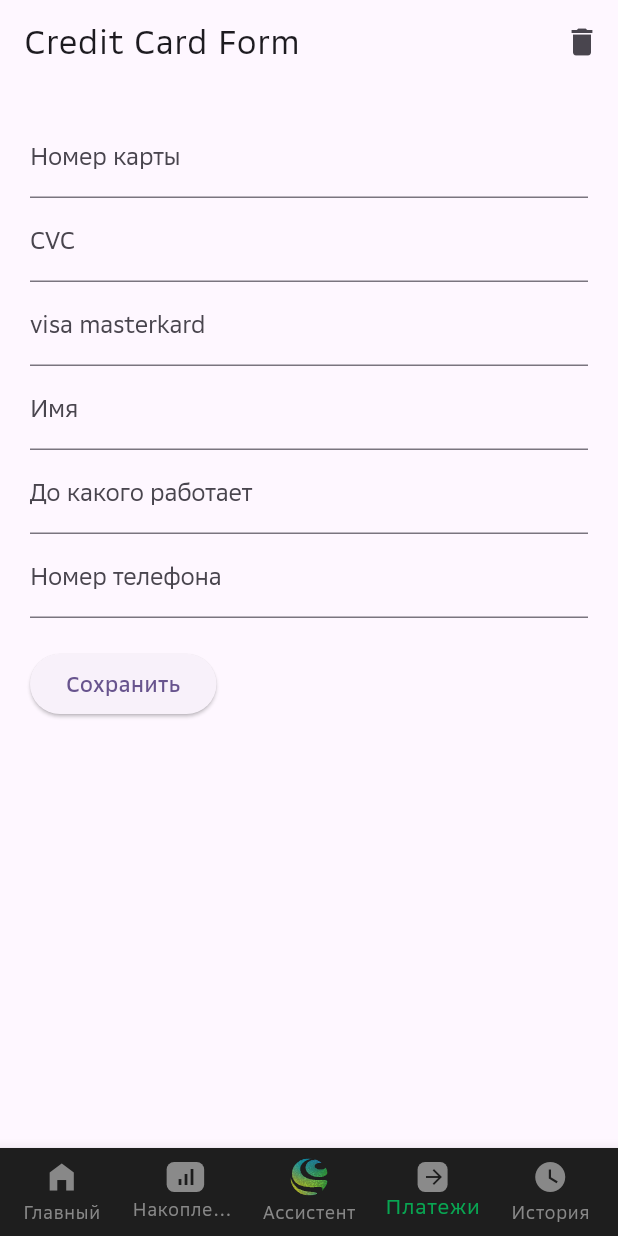
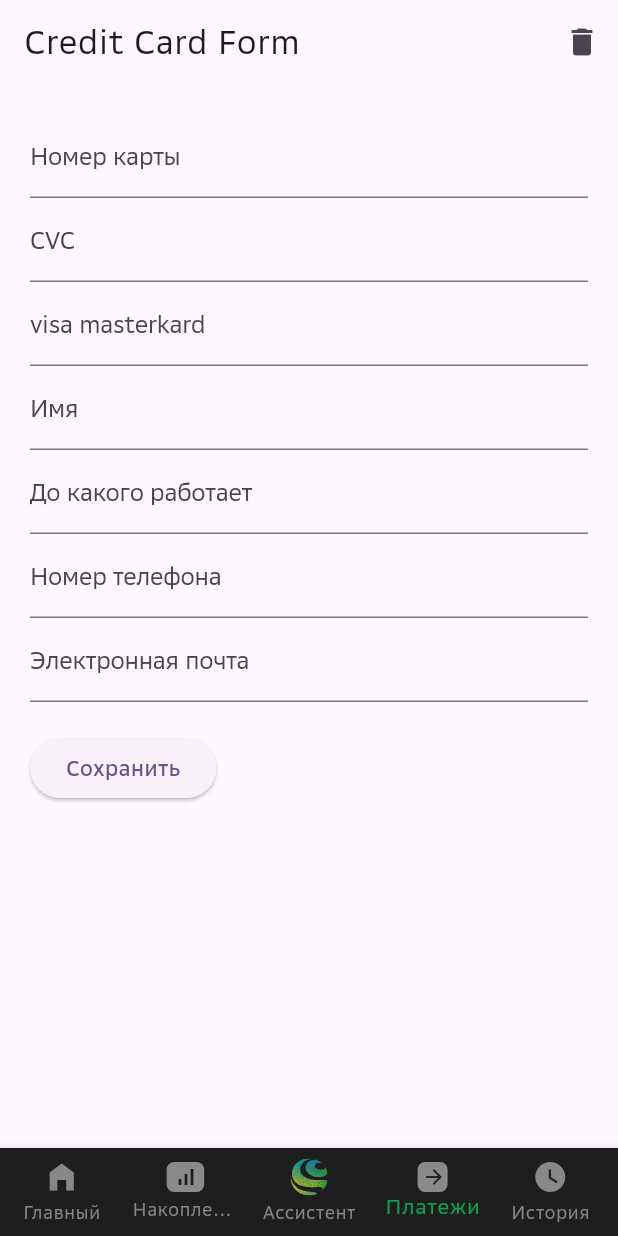
Before and after one commit to ErikBagaev1/sber, a Flutter app: the screen it shows after launch, on a phone screen of 412 x 824 dp. Run offline on Flutter 3.47's test engine with Material 3 defaults, Android fonts, the phone set to English and light mode, and no system bars; our stand-ins replace flutter_svg, image_picker, shared_preferences.

Commit message:
Финишная прямая

```diff
--- a/lib/models/profile.dart
+++ b/lib/models/profile.dart
@@ -7,6 +7,7 @@ class CreditCard {
   String provider;
   String expirationDate;
   String phoneNumber;
+  String email; // Добавленное поле для email
 
   CreditCard({
     required this.cardNumber,
@@ -15,9 +16,11 @@ class CreditCard {
     required this.cvc,
     required this.expirationDate,
     required this.phoneNumber,
+    required this.email, // Поле email добавлено в конструктор
   });
 
   factory CreditCard.fromSharedPreferences(SharedPreferences prefs) {
+
     return CreditCard(
       cardNumber: prefs.getString('cardNumber') ?? '',
       provider: prefs.getString('provider') ?? '',
@@ -25,6 +28,8 @@ class CreditCard {
       cvc: prefs.getString('cvc') ?? '',
       expirationDate: prefs.getString('expirationDate') ?? '',
       phoneNumber: prefs.getString('phoneNumber') ?? '',
+      email: prefs.getString('email') ??
+          '', // Получение email из SharedPreferences
     );
   }
 }
--- a/lib/pages/add_profile_data.dart
+++ b/lib/pages/add_profile_data.dart
@@ -15,6 +15,9 @@ class _AddProfileDataState extends State<AddProfileData> {
   TextEditingController expirationDateController = TextEditingController();
   TextEditingController phoneNumberController = TextEditingController();
   TextEditingController providerController = TextEditingController();
+  TextEditingController emailController =
+      TextEditingController(); // Добавлен контроллер для email
+
   @override
   void dispose() {
     // Освобождение ресурсов контроллеров
@@ -24,6 +27,7 @@ class _AddProfileDataState extends State<AddProfileData> {
     expirationDateController.dispose();
     phoneNumberController.dispose();
     providerController.dispose();
+    emailController.dispose(); // Освобождение ресурсов контроллера для email
     super.dispose();
   }
 
@@ -41,7 +45,9 @@ class _AddProfileDataState extends State<AddProfileData> {
           ),
         ],
       ),
-      body: Padding(
+      body: ListView(
+        children: [
+          Padding(
             padding: const EdgeInsets.all(20.0),
             child: Column(
               crossAxisAlignment: CrossAxisAlignment.start,
@@ -56,7 +62,8 @@ class _AddProfileDataState extends State<AddProfileData> {
                 ),
                 TextField(
                   controller: providerController,
-              decoration: const InputDecoration(labelText: 'visa masterkard'),
+                  decoration:
+                      const InputDecoration(labelText: 'visa masterkard'),
                 ),
                 TextField(
                   controller: balanceController,
@@ -69,7 +76,14 @@ class _AddProfileDataState extends State<AddProfileData> {
                 ),
                 TextField(
                   controller: phoneNumberController,
-              decoration: const InputDecoration(labelText: 'Номер телефона'),
+                  decoration:
+                      const InputDecoration(labelText: 'Номер телефона'),
+                ),
+                TextField(
+                  controller: emailController, // Привязка контроллера для email
+                  decoration: const InputDecoration(
+                      labelText:
+                          'Электронная почта'), // Добавлено поле для ввода email
                 ),
                 const SizedBox(height: 20.0),
                 ElevatedButton(
@@ -81,10 +95,13 @@ class _AddProfileDataState extends State<AddProfileData> {
               ],
             ),
           ),
+        ],
+      ),
     );
   }
 
   Future<void> saveCreditCardData() async {
+    print(emailController.text);
     SharedPreferences prefs = await SharedPreferences.getInstance();
     await prefs.setString('cardNumber', cardNumberController.text);
     await prefs.setString('cvc', cvcController.text);
@@ -92,6 +109,8 @@ class _AddProfileDataState extends State<AddProfileData> {
     await prefs.setString('expirationDate', expirationDateController.text);
     await prefs.setString('phoneNumber', phoneNumberController.text);
     await prefs.setString('provider', providerController.text);
+    await prefs.setString(
+        'email', emailController.text); // Сохранение email в SharedPreferences
     ScaffoldMessenger.of(context).showSnackBar(const SnackBar(
       content: Text('Данные сохранены'),
     ));
@@ -102,6 +121,7 @@ class _AddProfileDataState extends State<AddProfileData> {
     expirationDateController.clear();
     phoneNumberController.clear();
     providerController.clear();
+    emailController.clear(); // Очистка значения email
   }
 
   Future<void> deleteCreditCardData() async {
@@ -112,6 +132,7 @@ class _AddProfileDataState extends State<AddProfileData> {
     await prefs.remove('expirationDate');
     await prefs.remove('phoneNumber');
     await prefs.remove('provider');
+    await prefs.remove('email'); // Удаление email из SharedPreferences
     ScaffoldMessenger.of(context).showSnackBar(const SnackBar(
       content: Text('Данные карты удалены'),
     ));
```
Also changed, not shown: lib/pages/about_cards.dart (+9 -14 lines), lib/pages/number_page.dart (+6 -6 lines), lib/pages/profile_page.dart (+98 -1 lines), assets/logowhite.webp (added), assets/mir.jpg (added), 1 other file. Lines whose indentation alone changed are shown as unchanged.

^^^^

#### What the task asks
A single figure is required: the number of lines above in which the word "remove" occurs.

#### Your response
4